BRIEF:
Everything in the records must be copied exactly except the pictures.

[GIVEN ENTRIES]

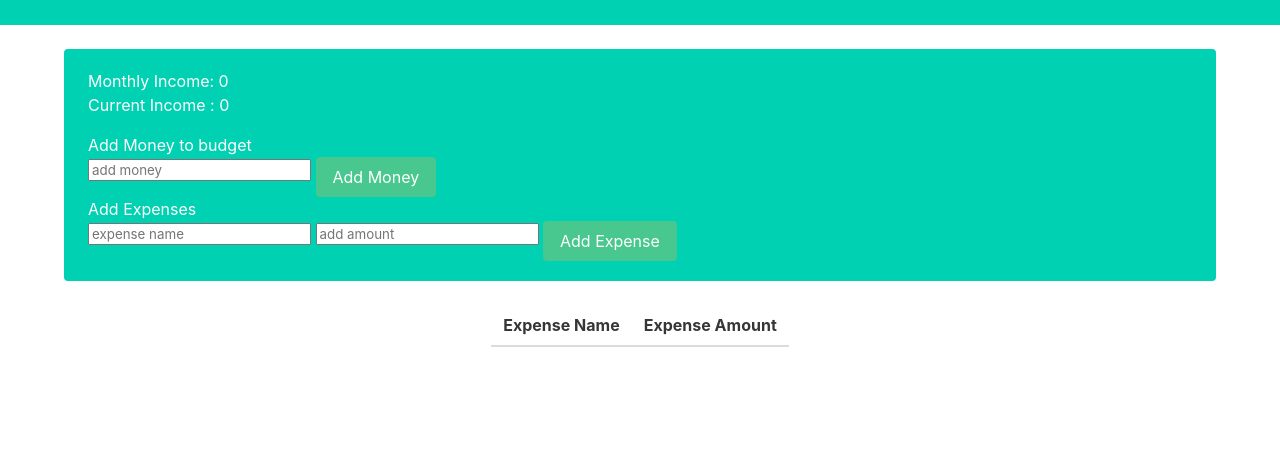
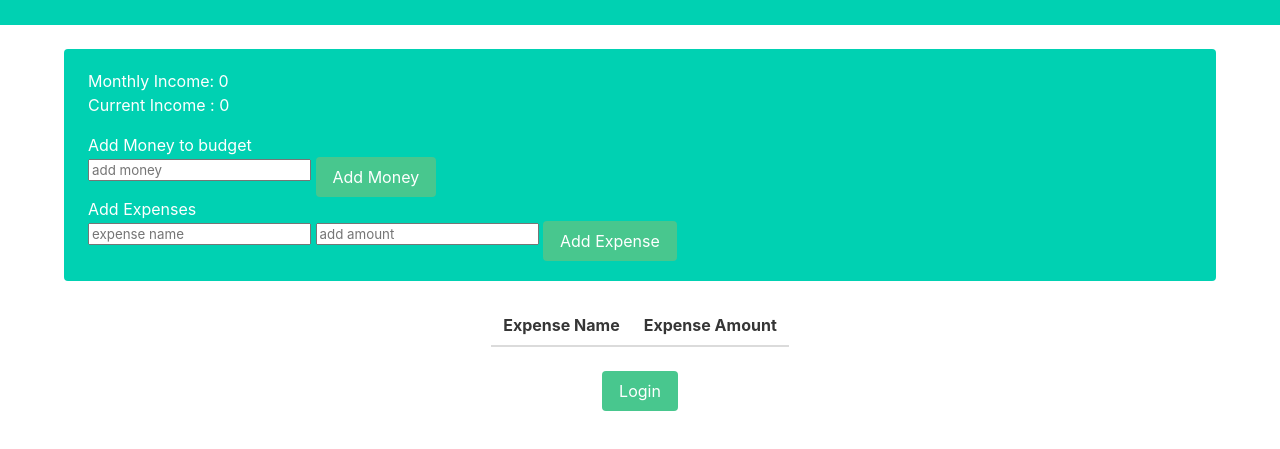
Before and after one commit to dtm5169/my-wallet, a plain HTML site: page homepage.html in a window 1280 px wide. Shown: the part 107-556 px from the top of the page. Drawn offline with nearby package versions, Linux system fonts and the light colour scheme.

Commit message:
after homepage events and html

```diff
--- a/homepage.html
+++ b/homepage.html
@@ -51,7 +51,15 @@
         <tbody >
         </tbody>
       </table>
-
+      <div class="field has-text-centered">
+        <p class="control">
+          <a href="data.html">
+          <button class="button is-success">
+            Login
+          </button>
+          </a>
+        </p>
+      </div>
     <script src="https://code.jquery.com/jquery-1.12.4.js"></script>
     <script src="script.js"></script>
     <script src="https://code.jquery.com/ui/1.12.1/jquery-ui.js"></script>
```
Also changed, not shown: data.html (+1 -0 lines), results.js (+33 -0 lines).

[/GIVEN ENTRIES]

YOUR RESPONSE:
Before and after one commit to dtm5169/my-wallet, a plain HTML site: page homepage.html in a window 1280 px wide. Shown: the part 107-556 px from the top of the page. Drawn offline with nearby package versions, Linux system fonts and the light colour scheme.

Commit message:
after homepage events and html

```diff
--- a/homepage.html
+++ b/homepage.html
@@ -51,7 +51,15 @@
         <tbody >
         </tbody>
       </table>
-
+      <div class="field has-text-centered">
+        <p class="control">
+          <a href="data.html">
+          <button class="button is-success">
+            Login
+          </button>
+          </a>
+        </p>
+      </div>
     <script src="https://code.jquery.com/jquery-1.12.4.js"></script>
     <script src="script.js"></script>
     <script src="https://code.jquery.com/ui/1.12.1/jquery-ui.js"></script>
```
Also changed, not shown: data.html (+1 -0 lines), results.js (+33 -0 lines).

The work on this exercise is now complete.